RALEIGH, N.C. -- Coach Dave Doeren admits he's superstitious. When things are going well, he'll wear the same color shirt or follow the same routine or, as he noted, follow a few other rules that “just don't need to be talked about.”
However, nothing was lucky about the NC State Wolfpack's 39-25 win over the Louisville Cardinals on Thursday. Doeren's Wolfpack sent a message to the rest of the ACC: NC State is for real.
To be sure, bad luck has overwhelmed this program at times, including close losses last year to both Clemson (on a missed chip-shot field goal) and Florida State (on a dropped would-be interception). Even in this year's opener, NC State dominated South Carolina in every statistic except the final score. So, yeah, a little salt over the shoulder might've been necessary to exorcise the demons.
Now, though, NC State looks more than capable of lining up with anyone. The Wolfpack's first nine drives all entered Louisville territory.
"They don't want to be denied what they feel is theirs right now," Doeren said. "They've had the struggle. You have to face your fear. You've got to grow up, to dig deep. Our guys did that."
QB Ryan Finley, who has now thrown 288 straight passes without an interception, the best mark in the nation, carved up Louisville's secondary.
NC State's defense, led by DE Bradley Chubb, tormented the Louisville offensive line, and while the D hardly corralled QB Lamar Jackson's magic, the Wolfpack still held their own, and LB Germaine Pratt finished things off with a pick-six on a late Jackson heave.
In the end, 24th-ranked NC State notched a second straight win over a ranked opponent, something the program hadn't done since 2010. It was the Wolfpack's first win as a ranked team since 2003. Indeed, a ranked NC State team hadn't beaten another ranked team (Louisville is No. 17) since 2002 -- and hadn't done so at home since 1992. It was a third straight ACC win, also something they hadn't done since 2002.
Talk about exorcising demons.
"We're playing with a chip on our shoulder," Finley said. "Last year was a tough season. When you go through the fire, you come out burned."

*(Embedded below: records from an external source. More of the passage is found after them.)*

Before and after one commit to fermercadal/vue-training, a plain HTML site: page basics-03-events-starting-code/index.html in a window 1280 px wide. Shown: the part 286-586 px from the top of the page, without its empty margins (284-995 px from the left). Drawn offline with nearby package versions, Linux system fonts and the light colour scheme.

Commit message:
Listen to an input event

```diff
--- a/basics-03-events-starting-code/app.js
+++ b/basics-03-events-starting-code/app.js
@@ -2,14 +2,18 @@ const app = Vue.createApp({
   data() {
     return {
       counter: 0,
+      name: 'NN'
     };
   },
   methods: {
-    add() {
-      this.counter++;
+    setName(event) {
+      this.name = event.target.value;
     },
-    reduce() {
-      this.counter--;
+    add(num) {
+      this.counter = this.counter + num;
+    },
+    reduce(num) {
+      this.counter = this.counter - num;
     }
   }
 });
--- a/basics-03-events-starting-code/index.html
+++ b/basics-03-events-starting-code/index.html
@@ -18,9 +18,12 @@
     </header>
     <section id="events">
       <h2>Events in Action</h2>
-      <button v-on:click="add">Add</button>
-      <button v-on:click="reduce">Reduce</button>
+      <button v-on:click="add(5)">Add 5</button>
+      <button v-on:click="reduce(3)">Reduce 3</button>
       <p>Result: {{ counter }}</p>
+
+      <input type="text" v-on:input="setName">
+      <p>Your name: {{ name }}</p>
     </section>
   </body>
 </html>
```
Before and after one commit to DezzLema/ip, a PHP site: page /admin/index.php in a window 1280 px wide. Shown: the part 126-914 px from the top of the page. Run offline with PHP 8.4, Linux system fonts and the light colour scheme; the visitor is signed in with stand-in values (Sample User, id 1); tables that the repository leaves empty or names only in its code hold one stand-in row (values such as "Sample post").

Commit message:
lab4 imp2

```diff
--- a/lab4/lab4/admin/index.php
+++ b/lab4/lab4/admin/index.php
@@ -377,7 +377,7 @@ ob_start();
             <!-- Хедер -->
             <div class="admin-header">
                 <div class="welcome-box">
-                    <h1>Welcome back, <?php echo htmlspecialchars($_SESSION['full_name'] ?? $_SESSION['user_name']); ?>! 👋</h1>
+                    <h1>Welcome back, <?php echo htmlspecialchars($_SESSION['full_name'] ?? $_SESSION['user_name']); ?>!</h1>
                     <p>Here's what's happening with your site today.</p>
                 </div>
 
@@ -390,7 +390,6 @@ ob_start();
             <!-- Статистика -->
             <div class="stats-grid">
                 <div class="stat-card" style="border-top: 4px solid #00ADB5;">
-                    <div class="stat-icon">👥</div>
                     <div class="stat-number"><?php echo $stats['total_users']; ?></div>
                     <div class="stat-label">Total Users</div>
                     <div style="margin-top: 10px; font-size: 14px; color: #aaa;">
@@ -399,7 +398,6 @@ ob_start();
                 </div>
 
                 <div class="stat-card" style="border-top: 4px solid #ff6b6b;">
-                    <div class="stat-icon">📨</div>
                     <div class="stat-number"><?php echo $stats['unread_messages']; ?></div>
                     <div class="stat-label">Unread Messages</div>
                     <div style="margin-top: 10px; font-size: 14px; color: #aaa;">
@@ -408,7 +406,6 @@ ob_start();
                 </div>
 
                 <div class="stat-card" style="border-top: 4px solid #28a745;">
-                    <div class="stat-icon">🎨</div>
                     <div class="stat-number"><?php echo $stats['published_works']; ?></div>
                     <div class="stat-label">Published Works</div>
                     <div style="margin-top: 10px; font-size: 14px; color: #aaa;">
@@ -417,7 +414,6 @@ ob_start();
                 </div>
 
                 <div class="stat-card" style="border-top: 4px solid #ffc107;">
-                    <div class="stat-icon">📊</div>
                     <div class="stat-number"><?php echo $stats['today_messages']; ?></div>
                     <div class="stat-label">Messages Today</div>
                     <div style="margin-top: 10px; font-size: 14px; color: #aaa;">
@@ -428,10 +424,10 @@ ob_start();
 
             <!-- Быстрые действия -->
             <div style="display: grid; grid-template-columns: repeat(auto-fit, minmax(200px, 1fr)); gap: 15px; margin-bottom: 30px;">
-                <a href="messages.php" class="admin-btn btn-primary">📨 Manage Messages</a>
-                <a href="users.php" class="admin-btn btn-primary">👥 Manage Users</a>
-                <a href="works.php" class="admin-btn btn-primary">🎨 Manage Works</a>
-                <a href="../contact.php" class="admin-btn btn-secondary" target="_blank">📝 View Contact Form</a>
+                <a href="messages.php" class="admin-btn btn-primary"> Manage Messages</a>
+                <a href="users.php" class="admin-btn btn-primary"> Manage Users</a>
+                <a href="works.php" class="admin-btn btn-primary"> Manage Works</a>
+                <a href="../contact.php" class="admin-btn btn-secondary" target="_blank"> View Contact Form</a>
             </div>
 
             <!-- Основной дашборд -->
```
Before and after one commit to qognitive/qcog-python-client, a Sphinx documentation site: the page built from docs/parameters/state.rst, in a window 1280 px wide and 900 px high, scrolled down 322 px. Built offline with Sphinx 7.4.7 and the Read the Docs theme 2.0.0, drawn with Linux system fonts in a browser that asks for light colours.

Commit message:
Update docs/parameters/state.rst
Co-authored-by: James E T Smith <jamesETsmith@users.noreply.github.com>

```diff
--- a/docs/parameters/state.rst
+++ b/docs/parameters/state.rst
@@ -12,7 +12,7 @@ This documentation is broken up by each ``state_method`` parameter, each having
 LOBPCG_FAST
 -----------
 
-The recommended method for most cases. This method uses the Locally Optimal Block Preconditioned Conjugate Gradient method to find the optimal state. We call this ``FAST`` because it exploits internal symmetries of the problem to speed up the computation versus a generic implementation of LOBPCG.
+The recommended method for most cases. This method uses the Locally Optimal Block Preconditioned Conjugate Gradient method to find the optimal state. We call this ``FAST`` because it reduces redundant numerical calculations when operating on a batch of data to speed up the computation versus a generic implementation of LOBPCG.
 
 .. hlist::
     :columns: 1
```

None of that is to suggest Doeren couldn't have used a little more positive mojo. NC State flamed out in the red zone too often and watched as Jackson worked his typical magic. It wasn't a performance that will strike fear into the current kings of the ACC, but Clemson should take notice. After all, it was the Tigers' good fortune that saved them against NC State last year. And this, clearly, is a new NC State team.
For Louisville, however, it was more of the same in a season that is torturously unraveling. Jackson was again spectacular, throwing for 354 yards and rushing for 73 more, accounting for three touchdowns. But his team did him no favors, with the secondary struggling, the receivers dropping numerous passes, and the O-line coughing up four sacks and getting flagged for five false starts. Forget the big numbers for Jackson. The loss puts his Heisman hopes on life support, and the image of Pratt scampering into the end zone will be what lingers.
"We threw an interception for a touchdown," Louisville coach Bobby Petrino said, seeming to pin the ultimate failure on Jackson's errant throw. "That was really discouraging to me. If we get in a position to win, we've got to make the plays to go do it."
If this was the end for Jackson's Heisman run, however, it's just the start of an intriguing new storyline in the ACC. Sure, Florida State is down. No, Louisville will not meet expectations. But here's NC State, long forgotten but suddenly relevant.
This wasn't a "we want Clemson" statement game, perhaps. But it was a statement that Clemson's road to another ACC Atlantic title will at least include a speed bump in Raleigh, North Carolina.
"We've got that confidence in ourselves that we're one of the best teams in the country," Chubb said. "When you have that confidence, I feel like nobody can beat us."